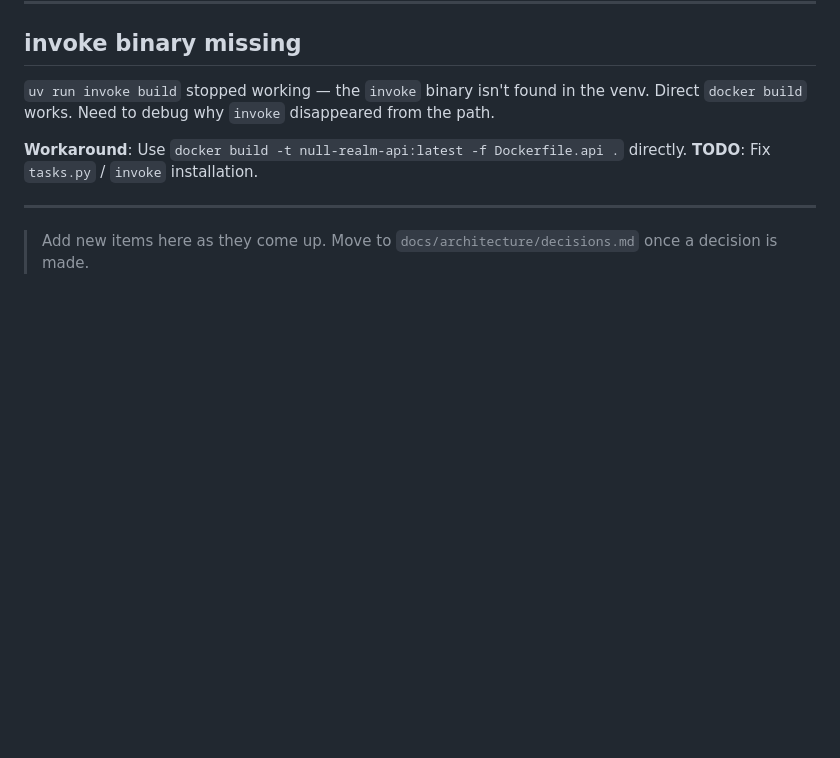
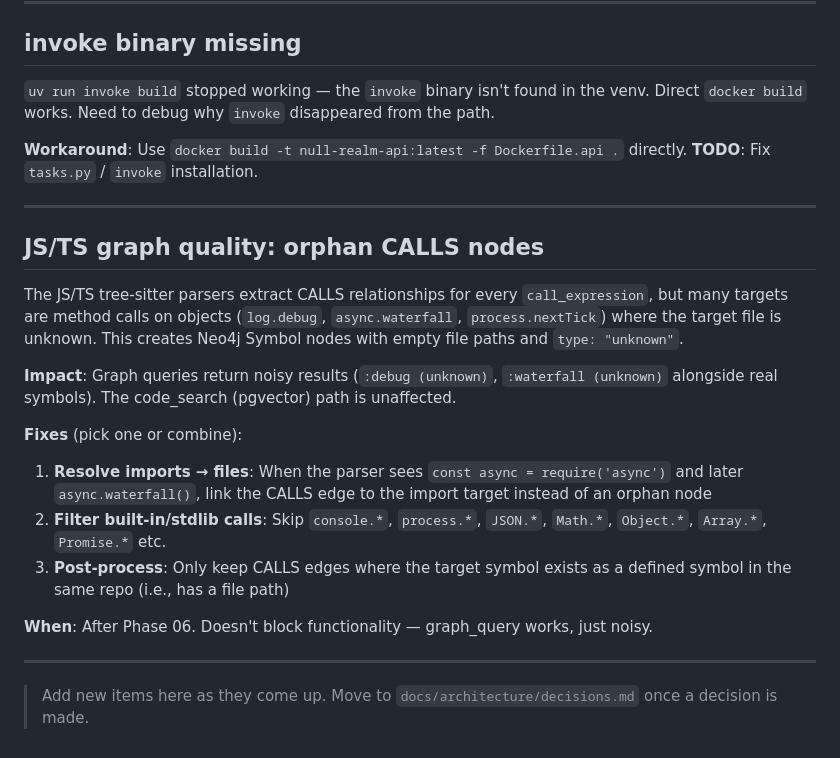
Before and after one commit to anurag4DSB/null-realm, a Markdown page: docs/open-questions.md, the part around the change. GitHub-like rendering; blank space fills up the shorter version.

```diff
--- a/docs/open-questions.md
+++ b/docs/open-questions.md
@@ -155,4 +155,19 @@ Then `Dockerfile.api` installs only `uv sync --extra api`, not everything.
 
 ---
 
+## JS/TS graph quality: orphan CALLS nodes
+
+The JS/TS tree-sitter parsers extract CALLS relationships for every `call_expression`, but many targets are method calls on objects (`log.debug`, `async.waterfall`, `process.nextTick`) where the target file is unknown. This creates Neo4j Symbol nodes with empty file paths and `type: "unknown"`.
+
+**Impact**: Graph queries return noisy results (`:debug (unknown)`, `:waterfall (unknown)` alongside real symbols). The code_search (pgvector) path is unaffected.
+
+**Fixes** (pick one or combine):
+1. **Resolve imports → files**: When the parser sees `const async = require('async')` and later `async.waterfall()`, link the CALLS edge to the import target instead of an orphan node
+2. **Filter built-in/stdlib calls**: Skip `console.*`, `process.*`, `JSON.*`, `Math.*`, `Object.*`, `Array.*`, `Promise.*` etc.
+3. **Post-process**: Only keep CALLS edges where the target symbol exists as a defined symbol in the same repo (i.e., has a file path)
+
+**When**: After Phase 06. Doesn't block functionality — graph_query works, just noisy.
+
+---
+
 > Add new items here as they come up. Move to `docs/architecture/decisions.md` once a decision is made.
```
#####
Among the lines above, which ones include the word "open"? Copy them.

**Response to the exercise**
Before and after one commit to anurag4DSB/null-realm, a Markdown page: docs/open-questions.md, the part around the change. GitHub-like rendering; blank space fills up the shorter version.
--- a/docs/open-questions.md
+++ b/docs/open-questions.md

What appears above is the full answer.